Last month’s International Funds Conference entitled ‘Looking Forward: Risks, Opportunities and Solutions’ kicked off a slew of conferences to be held this year in Cayman based on this ultra hot topic. Carlyle McLaughlin, Chairman of the Cayman Islands Monetary Authority delivered the opening address, and looked ahead at the road Cayman needed to focus on if it is to continue down the path of success when it comes to delivering world class financial services. Business Editor Lindsey Turnbull reports.
Cayman needs to view itself firmly in the context of an international financial force, and be prepared for the changes brought about in the global economy that will inevitably impact this jurisdiction, according to CIMA Chairman McLaughlin.
At the International Funds Conference, sponsored by attorneys Stuarts Walker Hersant, PriceWaterhouseCoopers and Cayman National Bank, McLaughlin said, “We can see ourselves, here in the Cayman Islands, at a crossroad in respect to so many things which will be different as the global economy around us addresses changes which everyone admits must occur. The major countries of the world, I believe for the first time since World War II and the Great Depression of the early 1930s, are facing the fact that there is a commercial interdependence to the global economy that needs to be addressed. Their activities cannot be looked at in isolation anymore, as no single economy is able to stand on its own and not at least consider the impact of the rest of the world on its actions.”
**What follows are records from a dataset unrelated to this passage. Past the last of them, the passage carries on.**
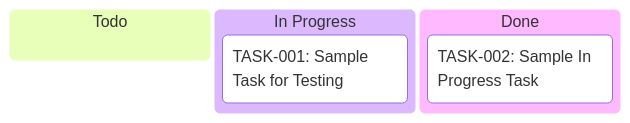
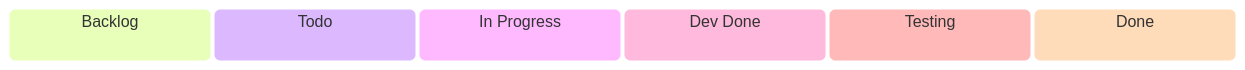
The first of 2 diagrams in plan.md (Interstellar-code/taskheromd), drawn with Mermaid before and after one commit. The commit also changed other lines of this file and 7 other files, not shown here.

````diff
--- a/plan.md
+++ b/plan.md
@@ -13,14 +16,20 @@
 ```mermaid
 ---
 config:
   kanban:
     ticketBaseUrl: 'https://project.atlassian.net/browse/#TICKET#'
 ---
 kanban
+  [Backlog]
+    
   Todo
     
   [In Progress]
-        TASK-001: Sample Task for Testing
+    
+  [Dev Done]
+    
+  [Testing]
+    
   [Done]
-        TASK-002: Sample In Progress Task
+    
 ```
````
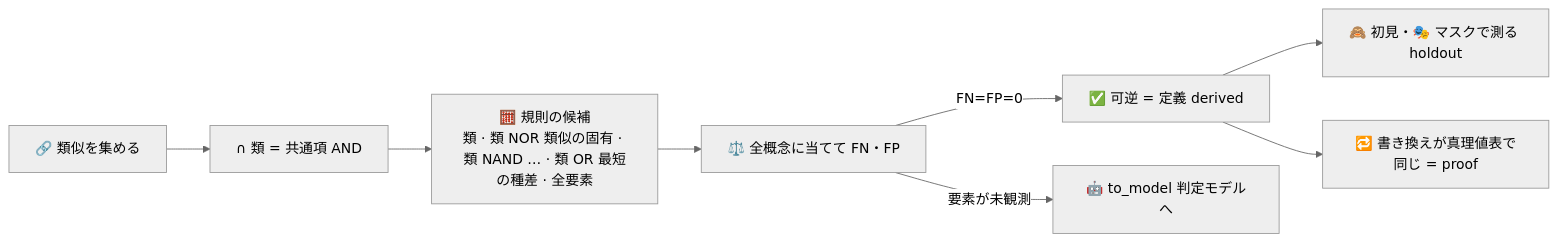
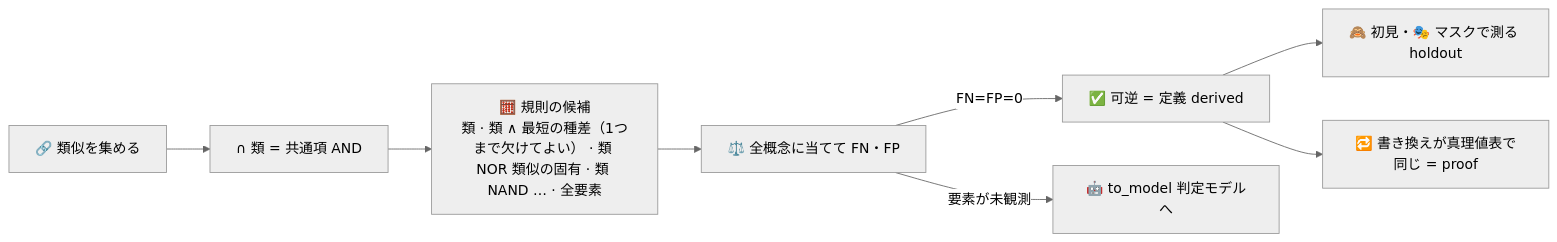
One commit to myon-bioinformatics/OnTautoLogy changed the fourth of 4 diagrams in README.md. Above: the diagram before and after it, drawn with Mermaid (neutral theme). The commit also changed other lines of this file and 4 other files, not shown here.

````diff
--- a/README.md
+++ b/README.md
@@ -271,10 +271,10 @@
 ```mermaid
 flowchart LR
   S[🔗 類似を集める] --> G[∩ 類 = 共通項 AND]
-  G --> R[🧮 規則の候補<br/>類 · 類 NOR 類似の固有 · 類 NAND … · 類 OR 最短の種差 · 全要素]
+  G --> R[🧮 規則の候補<br/>類 · 類 ∧ 最短の種差（1つまで欠けてよい） · 類 NOR 類似の固有 · 類 NAND … · 全要素]
   R --> J[⚖️ 全概念に当てて FN・FP]
   J -->|FN=FP=0| D[✅ 可逆 = 定義 derived]
   J -->|要素が未観測| M[🤖 to_model 判定モデルへ]
   D --> H[🙈 初見・🎭 マスクで測る holdout]
   D --> E[🔁 書き換えが真理値表で同じ = proof]
 ```
````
McLaughlin spoke emphatically about Cayman’s ability to continue on a forward path, successfully negotiating any international pressures from abroad, saying, “We can move forward with a calm demeanour…with a sense of purpose and confidence that we have a role to play in that new world order and, despite political rhetoric to the contrary, we can still find a niche to be productive because we bring something to the table.”
He was scathing about what he termed the “Hollywood-based slant” on Cayman that painted the jurisdiction as “supposedly provide an unhealthy private society that is being used daily by the worst white-collar, drug-lord and terrorist criminals in the world.”
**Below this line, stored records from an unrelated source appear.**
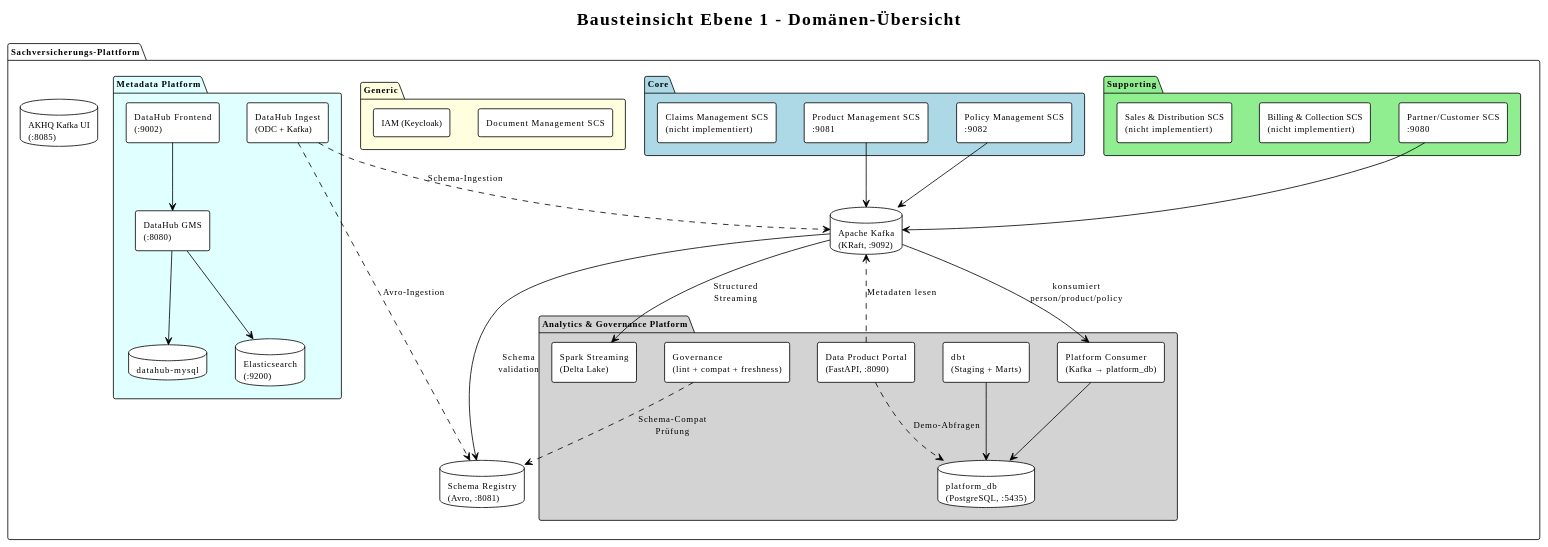
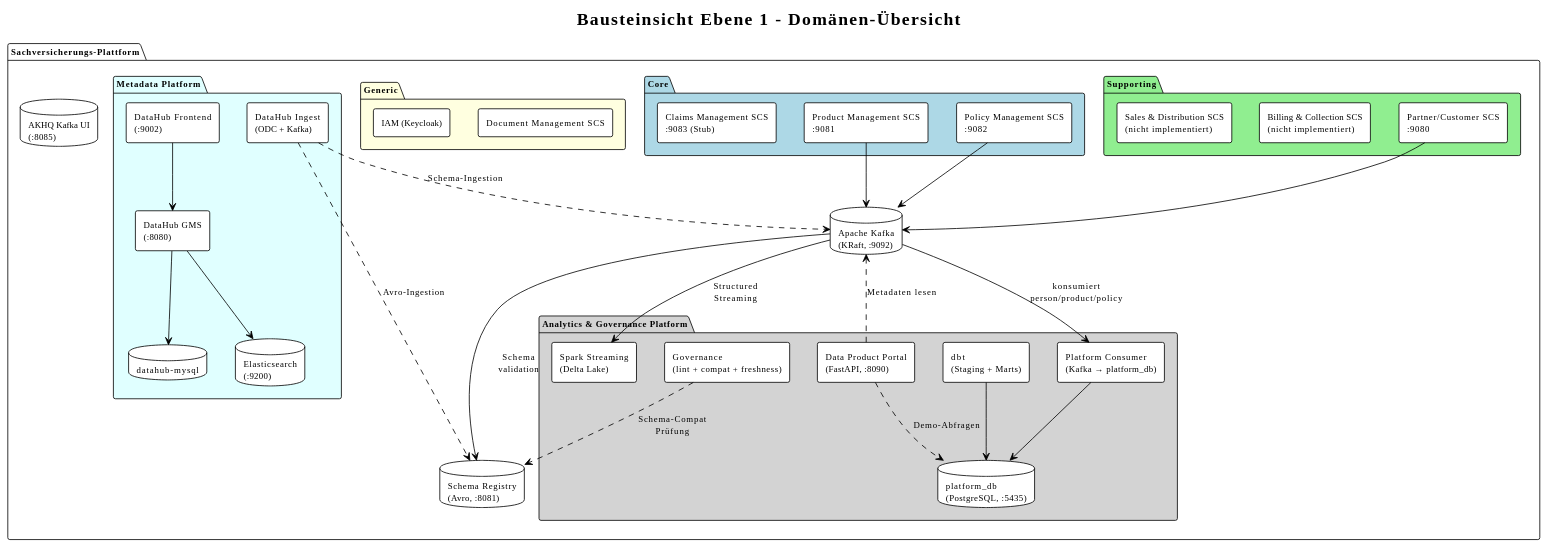
Before and after one commit to LukasW/datamesh: the fourth of 16 diagrams in specs/arc42.md, drawn with PlantUML. The commit also changed other lines of this file and 64 other files, not shown here.

````diff
--- a/specs/arc42.md
+++ b/specs/arc42.md
@@ -282,70 +283,70 @@
 ```plantuml
 @startuml baustein-l1
 !theme plain
 skinparam componentStyle rectangle
 skinparam defaultFontSize 11
 
 title Bausteinsicht Ebene 1 – Domänen-Übersicht
 
 package "Sachversicherungs-Plattform" {
 
   package "Core" #LightBlue {
     [Product Management SCS\n:9081] as PM
     [Policy Management SCS\n:9082] as POL
-    [Claims Management SCS\n(nicht implementiert)] as CLM
+    [Claims Management SCS\n:9083 (Stub)] as CLM
   }
 
   package "Supporting" #LightGreen {
     [Partner/Customer SCS\n:9080] as PCM
     [Billing & Collection SCS\n(nicht implementiert)] as BIL
     [Sales & Distribution SCS\n(nicht implementiert)] as SAL
   }
 
   package "Generic" #LightYellow {
     [Document Management SCS] as DMS
     [IAM (Keycloak)] as IAM
   }
 
   database "Apache Kafka\n(KRaft, :9092)" as KAFKA
   database "Schema Registry\n(Avro, :8081)" as SR
   database "AKHQ Kafka UI\n(:8085)" as AKHQ
 
   package "Analytics & Governance Platform" #LightGrey {
     [Platform Consumer\n(Kafka → platform_db)] as PC
     [dbt\n(Staging + Marts)] as DBT
     [Spark Streaming\n(Delta Lake)] as SPARK
     [Governance\n(lint + compat + freshness)] as GOV
     [Data Product Portal\n(FastAPI, :8090)] as PORTAL
     database "platform_db\n(PostgreSQL, :5435)" as PLTDB
   }
 
   package "Metadata Platform" #LightCyan {
     [DataHub GMS\n(:8080)] as DHGMS
     [DataHub Frontend\n(:9002)] as DH
     [DataHub Ingest\n(ODC + Kafka)] as DHINGEST
     database "datahub-mysql" as DHMYSQL
     database "Elasticsearch\n(:9200)" as DHES
   }
 }
 
 PM --> KAFKA
 POL --> KAFKA
 PCM --> KAFKA
 
 KAFKA --> SR : Schema\nvalidation
 KAFKA --> PC : konsumiert\nperson/product/policy
 KAFKA --> SPARK : Structured\nStreaming
 
 PC --> PLTDB
 DBT --> PLTDB
 PORTAL ..> KAFKA : Metadaten lesen
 PORTAL ..> PLTDB : Demo-Abfragen
 GOV ..> SR : Schema-Compat\nPrüfung
 DHGMS --> DHMYSQL
 DHGMS --> DHES
 DH --> DHGMS
 DHINGEST ..> SR : Avro-Ingestion
 DHINGEST ..> KAFKA : Schema-Ingestion
 
 @enduml
 ```
````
McLaughlin said this was “an affront to everyone in this room. Cayman can provide a useful purpose to the world despite the perception from media and politicians that we only have a negative role.”
He dismissed the continual drive by international press to provide a distorted view of operations here saying that these attitudes were “clearly designed to sell more books and newspapers and deflect attention from the real issues that need to be addressed and to provide a scapegoat for failures within their countries, despite having greater resources and expertise. It is not based on any reality.”
He continued with hard-hitting prose, “What they should understand is that their ‘solutions’ only deal with the symptoms and not the disease. The disease is the continued lack of acceptance of responsibility for something as basic as the fact that the consumer, politician and government have to pay for mortgages, credit-card debt and welfare/other state programmes, and the bailouts of businesses with greedy or flawed business models. This is the disease and it needs to be first addressed at home.”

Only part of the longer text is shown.